The important distinction to make when finding a solution for your student is to ensure that the student is in the right setting with the right curriculum and instruction. Instead of letting these challenges conspire to hold your student back, intervene, and address these challenges so they work for your student; remember they are all connected. Start early, even if you are finishing 9th grade, you can still turn it around and make significant strides heading into Geometry and Algebra II. Homework help is usually the first line of intervention. When you pick the right partner, it becomes highly effective to use homework problems as the basis to introduce the missing precursor math concepts that are the root cause of the current math struggle. Also, high school math students will respond well as they see this as an immediate stress reduction and usually want to do more. More success in homework leads to improved confidence and improved high school math grades. Higher grades drive up GPA and class rank. High school students and their parents can capitalize on the resulting lift from the high school math interventions and use this newfound empowerment and confidence and carry it into the next summer. Now the student can give more time and attention to cleaning up the gaps. This should also include a preliminary review of the topics that tend to trip up students in the next year of high school math. As your student improves fluency and conceptual understanding, this then blends into the antidote to the math section of the Scholastic Aptitude Test or SAT and ACT.

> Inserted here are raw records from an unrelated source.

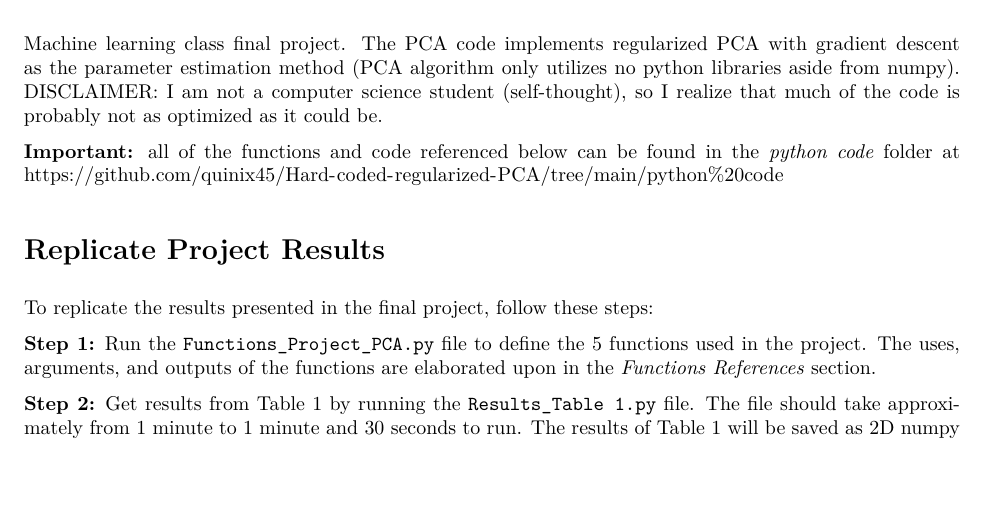
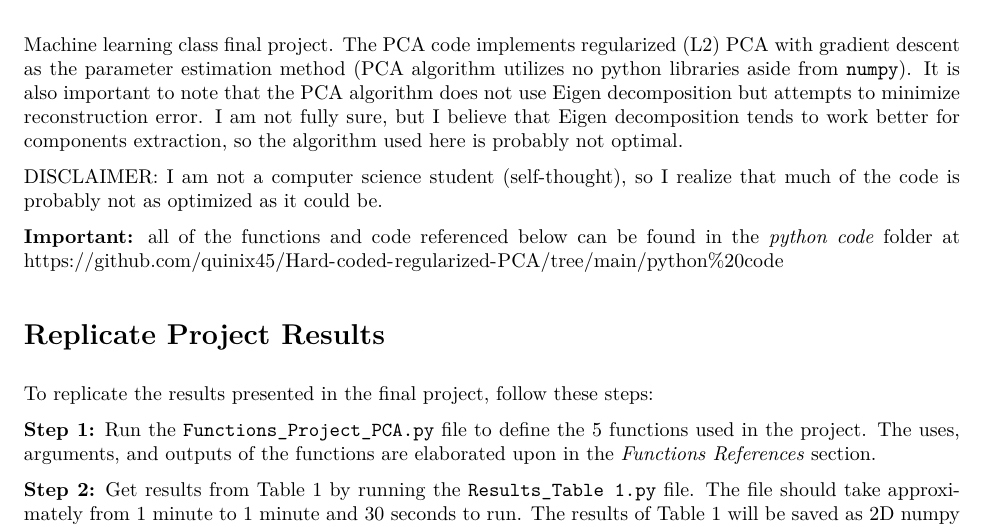
Before and after one commit to quinix45/Hard-coded-regularized-PCA, an R Markdown document (README.Rmd): part of page 1 of 8, cut so that both start at the same text, the shorter picture padded with empty space. The pictures show the output file README.pdf that the author committed with the source.

Commit message:
Update README file

```diff
--- a/README.Rmd
+++ b/README.Rmd
@@ -9,7 +9,9 @@ header-includes:
 ---
 
 
-Machine learning class final project. The PCA code implements regularized PCA with gradient descent as the parameter estimation method (PCA algorithm only utilizes no python libraries aside from numpy). DISCLAIMER: I am not a computer science student (self-thought), so I realize that much of the code is probably not as optimized  as it could be.
+Machine learning class final project. The PCA code implements regularized (L2) PCA with gradient descent as the parameter estimation method (PCA algorithm utilizes no python libraries aside from `numpy`). It is also important to note that the PCA algorithm does not use Eigen decomposition but attempts to minimize reconstruction error. I am not fully sure, but I believe that Eigen decomposition tends to work better for components extraction, so the algorithm used here is probably not optimal.
+
+DISCLAIMER: I am not a computer science student (self-thought), so I realize that much of the code is probably not as optimized  as it could be.
 
 
 **Important:** all of the functions and code referenced below can be found in the *python code* folder at https://github.com/quinix45/Hard-coded-regularized-PCA/tree/main/python%20code
```
Also changed, not shown: README.pdf.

There are a couple of notes of caution. Given the time constraints high school students have, it is crucial to make wise decisions when picking a math tutor/partner for high school students. Several questions need to be answered. You will need to ask if they use a diagnostic to formulate a game plan. This does not mean a grade-level assessment; in other words, your student is in 9th grade, so they give a ninth-grade math assessment. What you need to listen for is that they use a legacy assessment. This is the type of assessment that not only test the current grade but also has a series of questions that test the math topics that support the current grade. Don't be afraid to look at the assessment and notice if it has material from grade school and middle school, as it should. Here is a brief example, students struggling in algebra need to be fluent in fractions, comprising both computation and number theory. Fraction computation questions should determine if your student can add, subtract, multiply, and divide fractions. Number theory focuses more on their understanding of how fractions work. For example, can they order fractions that are close together? Can they convert individual fractions to their two other forms decimal and percent? Do your high school math tutor instruction methods allow for independent work? In other words, without the right combination of teaching and independent work, your high school math tutor will not be effective in achieving the independent thinking needed to perform outside of the tutoring environment. Does your high school math tutor have a curriculum designed to teach conceptual math and curriculum elements that go back as far as your student needs? If yes to all of these, then you have met an excellent high school math tutor. If not contact us.

For more information about our approach and the science behind our methods contact one of our Mathnasium Centers in Fort Worth, Willow Park, or Weatherford.